In 2007, he held his first solo exhibition titled ‘Street Dreams’ at the India Habitat Centre, which was supported by the British High Commission. His works have been exhibited extensively in India and overseas in England and South Africa. In 2008, Ramchander Nath Foundation (RNF), a non-profit organisation, which strives to be a part of the development and restoration of the arts, nominated Vicky for a mentorship programme by the US-based Maybach Foundation (MF), through which he would work on the photo-documentation of the reconstruction of the World Trade Center (WTC) in New York. Out of the numerous applications from all over the world, Vicky is among the chosen four participants and the only one from South Asia. This was a six-month residency programme. On his return, he held his second solo show in Delhi. Vicky is now a part of Mission Cover Shot – National Geographic Channel’s brand-new show in the Mission series. Vicky is one of the top five finalists on the show, all of whom are amateur photographers. The show captures their journey as they battle it out for the perfect shot based on their skill, creativity, fortitude and sheer brilliance. The winner of the show will get an opportunity to have their photograph on the cover of the iconic National Geographic Magazine. About the show, Vicky says, “I had never thought that I would ever reach such a high point in my life, where not only will I click such good pictures but also be on a national channel. I did not see any of this coming.” Despite his troubled past, Vicky has made it this far in life and has proved to be an inspiration for several street children. With his work, he hopes to help the disadvantaged by giving them a voice through his photography and show them that through hard work and dedication, anything can be achieved.
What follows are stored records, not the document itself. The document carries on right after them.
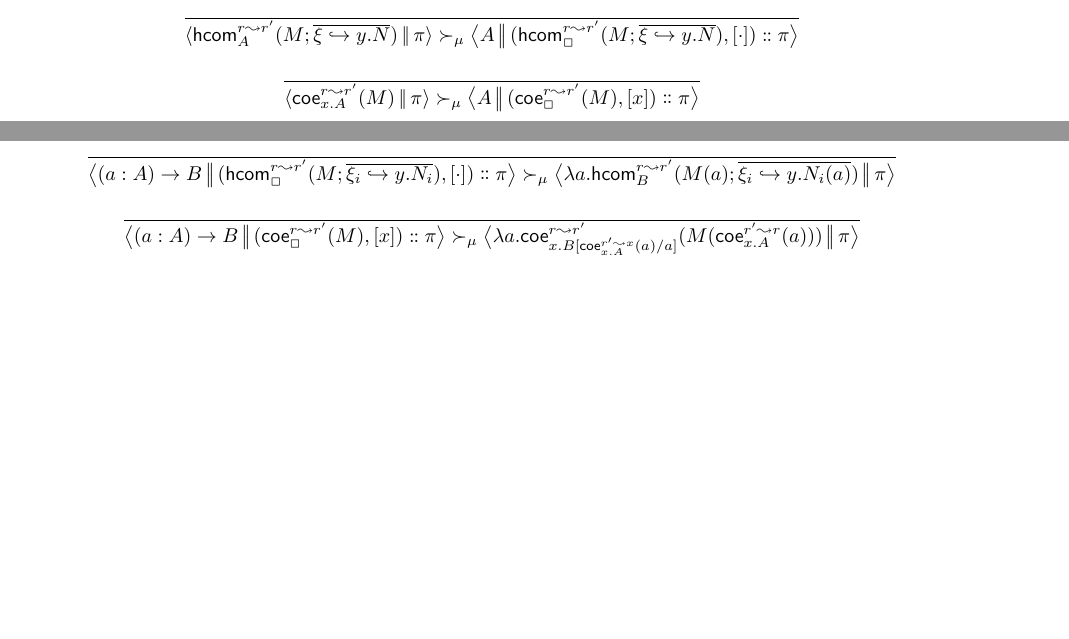
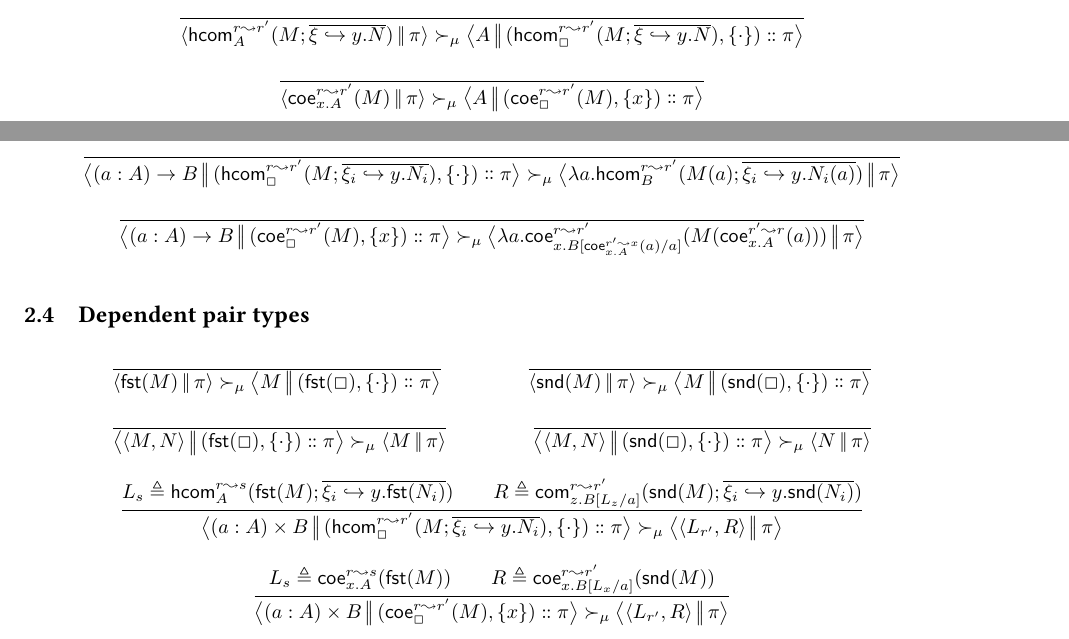
Before and after one commit to RedPRL/sml-redprl, a LaTeX document (doc/machine.tex): two parts of pages 1 and 2 of 2, joined at a grey line, cut so that both start at the same text, the shorter picture padded with empty space. Compiled offline with pdfLaTeX.

Commit message:
[doc/machine] dependent pair types

```diff
--- a/doc/machine.tex
+++ b/doc/machine.tex
@@ -55,7 +55,7 @@
 \newcommand\FreeDims[1]{\mathbf{FD}\perfectparens{#1}}
 \newcommand\Bool{\mathsf{bool}}
 \newcommand\WBool{\mathsf{wbool}}
-\newcommand\Frame[2]{\perfectparens{#1,\perfectbrackets{#2}}}
+\newcommand\Frame[2]{\perfectparens{#1,\{#2\}}}
 \newcommand\Cfg[2]{\cut{#1}{#2}}
 \newcommand\App[2]{{#1}\perfectparens{#2}}
 \newcommand\Pair[2]{\perfectunary{CurrentHeight}{\langle}{\rangle}{#1,#2}}
@@ -297,145 +297,99 @@ the stack.
   }
 \end{mathparpagebreakable}
 
-% \subsection{Dependent pair types}
+\subsection{Dependent pair types}
 
-% \begin{mathparpagebreakable}
-%   \inferrule{
-%   }{
-%     \Step{\mu}{
-%       \Cfg{\Fst{M}}{\EE}{\FF}{\pi}
-%     }{
-%       \Cfg{M}{\EE}{\FF}{\Cons{\Frame{\Fst{\Box}}{[]}{[]}{[]}}{\pi}}
-%     }
-%   }
-%   \and
-%   \inferrule{
-%   }{
-%     \Step{\mu}{
-%       \Cfg{\Snd{M}}{\EE}{\FF}{\pi}
-%     }{
-%       \Cfg{M}{\EE}{\FF}{\Cons{\Frame{\Snd{\Box}}{[]}{[]}{[]}}{\pi}}
-%     }
-%   }
-%   \and
-%   \inferrule{
-%   }{
-%     \Step{\mu}{
-%       \Cfg{\Pair{M}{N}}{\EE}{\FF}{\Cons{\Frame{\Fst{\Box}}{\Dummy}{\Dummy}{[]}}{\pi}}
-%     }{
-%       \Cfg{M}{\EE}{\FF}{\pi}
-%     }
-%   }
-%   \and
-%   \inferrule{
-%   }{
-%     \Step{\mu}{
-%       \Cfg{\Pair{M}{N}}{\EE}{\FF}{\Cons{\Frame{\Snd{\Box}}{\Dummy}{\Dummy}{[]}}{\pi}}
-%     }{
-%       \Cfg{N}{\EE}{\FF}{\pi}
-%     }
-%   }
-%   \and
-%   \inferrule{
-%     L_s\triangleq{
-%       \HCom{r}{s}{a}{\Fst{M}}{\overline{\xi_i\hookrightarrow{}y.\Fst{N_i}}}
-%     }
-%     \\
-%     R\triangleq{
-%       \Com{r}{r'}{z.\Meta{x}[z]}{\Snd{M}}{
-%         \overline{\xi_i\hookrightarrow{}y.\Snd{N_i}}
-%       }
-%     }
-%     \\
-%     \EE''\triangleq{
-%       \perfectbrackets{
-%         \EE',
-%         a\hookrightarrow{}\Clo{A}{\EE}{\FF},
-%         \Meta{x}\hookrightarrow{}z.\Clo{
-%           B
-%         }{
-%           \perfectbrackets{
-%             \EE,
-%             a\hookrightarrow{}
-%             \Clo{L_z}{
-%               \perfectbrackets{
-%                 \EE',
-%                 a\hookrightarrow{}\Clo{A}{\EE}{[]}
-%               }
-%             }{[]}
-%           }
-%         }{
-%           \FF
-%         }
-%       }
-%     }
-%   }{
-%     \Step{\mu}{
-%       \Cfg{\DPair{a}{A}{B}}{\EE}{\FF}{
-%         \Cons{
-%           \Frame{
-%             \HCom{r}{r'}{\Box}{M}{\overline{\xi_i\hookrightarrow{}y.N_i}}
-%           }{\EE'}{\FF'}{[]}
-%         }{\pi}
-%       }
-%     }{
-%       \Cfg{
-%         \Pair{L_{r'}}{R}
-%       }{
-%         \EE''
-%       }{
-%         \FF'
-%       }{\pi}
-%     }
-%   }
-%   \and
-%   \inferrule{
-%     \EE'' \triangleq%
-%     \perfectbrackets{
-%       \EE',
-%       \Meta{x}\hookrightarrow{x.\Clo{A}{\EE}{\FF}},
-%       \Meta{y}\hookrightarrow{x.\Clo{B}{
-%         \perfectbrackets{
-%           \EE,
-%           a\hookrightarrow{
-%             \Clo{\Coe{r}{x}{y.\Meta{x}[y]}{\Fst{M}}}{
-%               \perfectbrackets{
-%                 \EE',
-%                 \Meta{x}\hookrightarrow{x.\Clo{A}{\EE}{[]}}
-%               }}{[]}
-%           }
-%         }}{
-%           \FF
-%         }}
-%     }
-%   }{
-%     \Step{\mu}{
-%       \Cfg{
-%         \DPair{a}{A}{B}
-%       }{
-%         \EE
-%       }{
-%         \FF
-%       }{
-%         \Cons{\Frame{\Coe{r}{r'}{\Box}{M}}{\EE'}{\FF'}{[x]}}{\pi}
-%       }
-%     }{
-%       \Cfg{
-%         \Pair{
-%           \Coe{r}{r'}{x.\Meta{x}[x]}{\Fst{M}}
-%         }{
-%           \Coe{r}{r'}{x.\Meta{y}[x]}{\Snd{M}}
-%         }
-%       }{
-%         \EE''
-%       }{
-%         \FF'
-%       }{
-%         \pi%
-%       }
-%     }
-%   }
-% \end{mathparpagebreakable}
+\begin{mathparpagebreakable}
+  \inferrule{
+  }{
+    \Step{\mu}{
+      \Cfg{\Fst{M}}{\pi}
+    }{
+      \Cfg{M}{\Cons{\Frame{\Fst{\Box}}{\cdot}}{\pi}}
+    }
+  }
+  \and
+  \inferrule{
+  }{
+    \Step{\mu}{
+      \Cfg{\Snd{M}}{\pi}
+    }{
+      \Cfg{M}{\Cons{\Frame{\Snd{\Box}}{\cdot}}{\pi}}
+    }
+  }
+  \and
+  \inferrule{
+  }{
+    \Step{\mu}{
+      \Cfg{\Pair{M}{N}}{\Cons{\Frame{\Fst{\Box}}{\cdot}}{\pi}}
+    }{
+      \Cfg{M}{\pi}
+    }
+  }
+  \and
+  \inferrule{
+  }{
+    \Step{\mu}{
+      \Cfg{\Pair{M}{N}}{\Cons{\Frame{\Snd{\Box}}{\cdot}}{\pi}}
+    }{
+      \Cfg{N}{\pi}
+    }
+  }
+  \and
+  \inferrule{
+    L_s\triangleq%
+    \HCom{r}{s}{A}{\Fst{M}}{
+      \overline{\xi_i\hookrightarrow{}y.\Fst{N_i}}
+    }
+    \\
+    R\triangleq%
+    \Com{r}{r'}{
+      z.\Subst{L_z}{a}{B}
+    }{\Snd{M}}{
+      \overline{\xi_i\hookrightarrow{}y.\Snd{N_i}}
+    }
+  }{
+    \Step{\mu}{
+      \Cfg{
+        \DPair{a}{A}{B}
+      }{
+        \Cons{
+          \Frame{
+            \HCom{r}{r'}{\Box}{M}{
+              \overline{\xi_i\hookrightarrow{}y.N_i}
+            }
+          }{\cdot}
+        }{\pi}
+      }
+    }{
+      \Cfg{
+        \Pair{L_{r'}}{R}
+      }{\pi}
+    }
+  }
+  \and
+  \inferrule{
+    L_s\triangleq\Coe{r}{s}{x.A}{\Fst{M}}
+    \\
+    R\triangleq\Coe{r}{r'}{x.\Subst{L_x}{a}{B}}{\Snd{M}}
+  }{
+    \Step{\mu}{
+      \Cfg{
+        \DPair{a}{A}{B}
+      }{
+        \Cons{
+          \Frame{
+            \Coe{r}{r'}{\Box}{M}
+          }{x}
+        }{\pi}
+      }
+    }{
+      \Cfg{
+        \Pair{L_{r'}}{R}
+      }{\pi}
+    }
+  }
+\end{mathparpagebreakable}
 
 % \subsection{Non-dependent record types}
 
```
Vicky is a real-life example of courage, resilience and effective mentorship. He is an inspiration for everyone out there, whoever dreamed of something they thought was out of their reach. He has proved that with hard work and determination, a man can raise himself up from obscurity to great levels of success.